» Task:
Retype every entry in its entirety, without alteration.
──────── Provided records ────────
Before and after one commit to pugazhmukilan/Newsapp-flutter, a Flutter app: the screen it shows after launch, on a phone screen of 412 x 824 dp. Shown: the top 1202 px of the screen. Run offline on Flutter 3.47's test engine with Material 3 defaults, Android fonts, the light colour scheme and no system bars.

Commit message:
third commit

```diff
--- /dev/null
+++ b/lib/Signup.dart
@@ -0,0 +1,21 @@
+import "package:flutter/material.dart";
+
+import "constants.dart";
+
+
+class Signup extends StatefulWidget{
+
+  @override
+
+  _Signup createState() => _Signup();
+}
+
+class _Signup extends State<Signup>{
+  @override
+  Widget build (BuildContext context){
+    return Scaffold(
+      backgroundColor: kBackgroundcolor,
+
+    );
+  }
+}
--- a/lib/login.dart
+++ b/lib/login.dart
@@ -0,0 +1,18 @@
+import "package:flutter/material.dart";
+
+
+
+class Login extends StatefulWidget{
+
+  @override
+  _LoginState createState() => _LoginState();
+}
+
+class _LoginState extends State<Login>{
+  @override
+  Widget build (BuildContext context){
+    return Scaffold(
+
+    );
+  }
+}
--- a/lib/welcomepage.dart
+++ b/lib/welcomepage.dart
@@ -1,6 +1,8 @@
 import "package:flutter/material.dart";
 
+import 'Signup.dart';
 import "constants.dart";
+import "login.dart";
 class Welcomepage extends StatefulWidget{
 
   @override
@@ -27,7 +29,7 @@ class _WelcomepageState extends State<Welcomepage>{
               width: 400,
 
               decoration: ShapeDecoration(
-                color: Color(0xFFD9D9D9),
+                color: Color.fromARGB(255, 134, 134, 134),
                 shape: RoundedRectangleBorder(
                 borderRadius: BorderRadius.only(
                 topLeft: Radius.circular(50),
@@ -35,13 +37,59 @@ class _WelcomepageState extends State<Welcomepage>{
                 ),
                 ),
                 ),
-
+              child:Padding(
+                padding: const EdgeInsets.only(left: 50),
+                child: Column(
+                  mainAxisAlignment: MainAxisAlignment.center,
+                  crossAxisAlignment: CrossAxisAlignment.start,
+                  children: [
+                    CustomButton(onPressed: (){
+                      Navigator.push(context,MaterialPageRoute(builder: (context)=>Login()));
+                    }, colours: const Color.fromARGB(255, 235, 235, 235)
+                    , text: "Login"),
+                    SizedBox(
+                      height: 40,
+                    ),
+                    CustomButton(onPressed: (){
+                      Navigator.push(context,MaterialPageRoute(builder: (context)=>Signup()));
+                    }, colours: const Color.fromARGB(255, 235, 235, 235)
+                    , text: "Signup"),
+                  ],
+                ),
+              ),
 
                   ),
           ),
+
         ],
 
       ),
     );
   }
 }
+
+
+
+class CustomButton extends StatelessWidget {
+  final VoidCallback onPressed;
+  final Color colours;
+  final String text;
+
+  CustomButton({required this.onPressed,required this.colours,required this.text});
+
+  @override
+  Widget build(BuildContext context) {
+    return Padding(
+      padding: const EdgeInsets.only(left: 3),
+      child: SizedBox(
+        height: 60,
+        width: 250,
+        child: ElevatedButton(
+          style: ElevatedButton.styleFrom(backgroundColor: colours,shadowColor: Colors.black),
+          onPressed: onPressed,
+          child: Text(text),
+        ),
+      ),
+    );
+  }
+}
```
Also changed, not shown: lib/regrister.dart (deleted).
────────
» Exercise solution:
Before and after one commit to pugazhmukilan/Newsapp-flutter, a Flutter app: the screen it shows after launch, on a phone screen of 412 x 824 dp. Shown: the top 1202 px of the screen. Run offline on Flutter 3.47's test engine with Material 3 defaults, Android fonts, the light colour scheme and no system bars.

Commit message:
third commit

```diff
--- /dev/null
+++ b/lib/Signup.dart
@@ -0,0 +1,21 @@
+import "package:flutter/material.dart";
+
+import "constants.dart";
+
+
+class Signup extends StatefulWidget{
+
+  @override
+
+  _Signup createState() => _Signup();
+}
+
+class _Signup extends State<Signup>{
+  @override
+  Widget build (BuildContext context){
+    return Scaffold(
+      backgroundColor: kBackgroundcolor,
+
+    );
+  }
+}
--- a/lib/login.dart
+++ b/lib/login.dart
@@ -0,0 +1,18 @@
+import "package:flutter/material.dart";
+
+
+
+class Login extends StatefulWidget{
+
+  @override
+  _LoginState createState() => _LoginState();
+}
+
+class _LoginState extends State<Login>{
+  @override
+  Widget build (BuildContext context){
+    return Scaffold(
+
+    );
+  }
+}
--- a/lib/welcomepage.dart
+++ b/lib/welcomepage.dart
@@ -1,6 +1,8 @@
 import "package:flutter/material.dart";
 
+import 'Signup.dart';
 import "constants.dart";
+import "login.dart";
 class Welcomepage extends StatefulWidget{
 
   @override
@@ -27,7 +29,7 @@ class _WelcomepageState extends State<Welcomepage>{
               width: 400,
 
               decoration: ShapeDecoration(
-                color: Color(0xFFD9D9D9),
+                color: Color.fromARGB(255, 134, 134, 134),
                 shape: RoundedRectangleBorder(
                 borderRadius: BorderRadius.only(
                 topLeft: Radius.circular(50),
@@ -35,13 +37,59 @@ class _WelcomepageState extends State<Welcomepage>{
                 ),
                 ),
                 ),
-
+              child:Padding(
+                padding: const EdgeInsets.only(left: 50),
+                child: Column(
+                  mainAxisAlignment: MainAxisAlignment.center,
+                  crossAxisAlignment: CrossAxisAlignment.start,
+                  children: [
+                    CustomButton(onPressed: (){
+                      Navigator.push(context,MaterialPageRoute(builder: (context)=>Login()));
+                    }, colours: const Color.fromARGB(255, 235, 235, 235)
+                    , text: "Login"),
+                    SizedBox(
+                      height: 40,
+                    ),
+                    CustomButton(onPressed: (){
+                      Navigator.push(context,MaterialPageRoute(builder: (context)=>Signup()));
+                    }, colours: const Color.fromARGB(255, 235, 235, 235)
+                    , text: "Signup"),
+                  ],
+                ),
+              ),
 
                   ),
           ),
+
         ],
 
       ),
     );
   }
 }
+
+
+
+class CustomButton extends StatelessWidget {
+  final VoidCallback onPressed;
+  final Color colours;
+  final String text;
+
+  CustomButton({required this.onPressed,required this.colours,required this.text});
+
+  @override
+  Widget build(BuildContext context) {
+    return Padding(
+      padding: const EdgeInsets.only(left: 3),
+      child: SizedBox(
+        height: 60,
+        width: 250,
+        child: ElevatedButton(
+          style: ElevatedButton.styleFrom(backgroundColor: colours,shadowColor: Colors.black),
+          onPressed: onPressed,
+          child: Text(text),
+        ),
+      ),
+    );
+  }
+}
```
Also changed, not shown: lib/regrister.dart (deleted).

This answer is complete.